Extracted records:
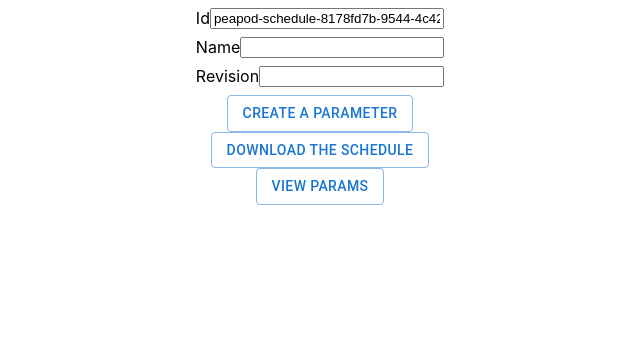
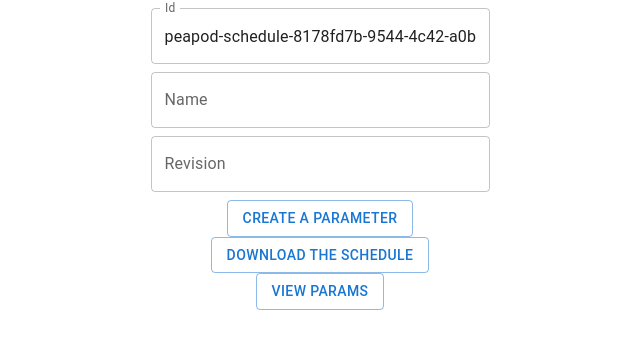
Before and after one commit to PeaPodTechnologies/schedule, a React (Create React App) app: page / in a window 1280 px wide. Shown: the top 348 px of the page, without its empty margins (320-960 px from the left). Built offline with nearby package versions, Linux system fonts and the light colour scheme.

Commit message:
converted over to material ui

```diff
--- a/src/atoms/InputBlock.tsx
+++ b/src/atoms/InputBlock.tsx
@@ -1,3 +1,4 @@
+import { InputAdornment, TextField, TextFieldProps } from '@mui/material';
 import { FC } from 'react';
 import { toLabel } from '../utils';
 import './InputBlock.css';
@@ -8,6 +9,9 @@ export interface InputBlockProps {
 	value?: any;
 	readonly?: boolean;
 	size?: number;
+	adornmentUnit?: string | 'ms';
+	type?: 'number' | 'text';
+	step?: number;
 }
 
 const ensureValue = (value: string, callback: Function) => {
@@ -18,18 +22,30 @@ const ensureValue = (value: string, callback: Function) => {
 
 const InputBlock: FC<InputBlockProps> = props => (
 	<div className="inputBlock">
-		<label htmlFor={props.label}>{toLabel(props.label)}</label>
-		<input
-			size={props.size ?? 20}
-			readOnly={props.readonly ?? false}
-			type="text"
-			name={props.label}
-			id={props.label}
-			onBlur={event => {
-				// trigger callback if there is input
-				ensureValue(event.target.value, props.onBlur);
+		<TextField
+			inputProps={{
+				size: props.size ?? 30,
+				readOnly: props.readonly ?? false,
+				name: props.label,
+				id: props.label,
+				onBlur: event => {
+					// trigger callback if there is input
+					ensureValue(event.target.value, props.onBlur);
+				},
+				defaultValue: props.value,
+				step: props.step,
+				min: 0
 			}}
-			defaultValue={props.value}
+			InputProps={
+				props.type === 'number' && props.adornmentUnit !== undefined
+					? {
+							endAdornment: <InputAdornment position="end">{props.adornmentUnit}</InputAdornment>
+					  }
+					: undefined
+			}
+			variant="outlined"
+			label={toLabel(props.label)}
+			type={props.type ?? 'text'}
 		/>
 	</div>
 );
```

[HOW TO COMPLETE THIS TASK]: The answer is the full set of records printed exactly, less the pictures.

[EXERCISE RESULT]:
Before and after one commit to PeaPodTechnologies/schedule, a React (Create React App) app: page / in a window 1280 px wide. Shown: the top 348 px of the page, without its empty margins (320-960 px from the left). Built offline with nearby package versions, Linux system fonts and the light colour scheme.

Commit message:
converted over to material ui

```diff
--- a/src/atoms/InputBlock.tsx
+++ b/src/atoms/InputBlock.tsx
@@ -1,3 +1,4 @@
+import { InputAdornment, TextField, TextFieldProps } from '@mui/material';
 import { FC } from 'react';
 import { toLabel } from '../utils';
 import './InputBlock.css';
@@ -8,6 +9,9 @@ export interface InputBlockProps {
 	value?: any;
 	readonly?: boolean;
 	size?: number;
+	adornmentUnit?: string | 'ms';
+	type?: 'number' | 'text';
+	step?: number;
 }
 
 const ensureValue = (value: string, callback: Function) => {
@@ -18,18 +22,30 @@ const ensureValue = (value: string, callback: Function) => {
 
 const InputBlock: FC<InputBlockProps> = props => (
 	<div className="inputBlock">
-		<label htmlFor={props.label}>{toLabel(props.label)}</label>
-		<input
-			size={props.size ?? 20}
-			readOnly={props.readonly ?? false}
-			type="text"
-			name={props.label}
-			id={props.label}
-			onBlur={event => {
-				// trigger callback if there is input
-				ensureValue(event.target.value, props.onBlur);
+		<TextField
+			inputProps={{
+				size: props.size ?? 30,
+				readOnly: props.readonly ?? false,
+				name: props.label,
+				id: props.label,
+				onBlur: event => {
+					// trigger callback if there is input
+					ensureValue(event.target.value, props.onBlur);
+				},
+				defaultValue: props.value,
+				step: props.step,
+				min: 0
 			}}
-			defaultValue={props.value}
+			InputProps={
+				props.type === 'number' && props.adornmentUnit !== undefined
+					? {
+							endAdornment: <InputAdornment position="end">{props.adornmentUnit}</InputAdornment>
+					  }
+					: undefined
+			}
+			variant="outlined"
+			label={toLabel(props.label)}
+			type={props.type ?? 'text'}
 		/>
 	</div>
 );
```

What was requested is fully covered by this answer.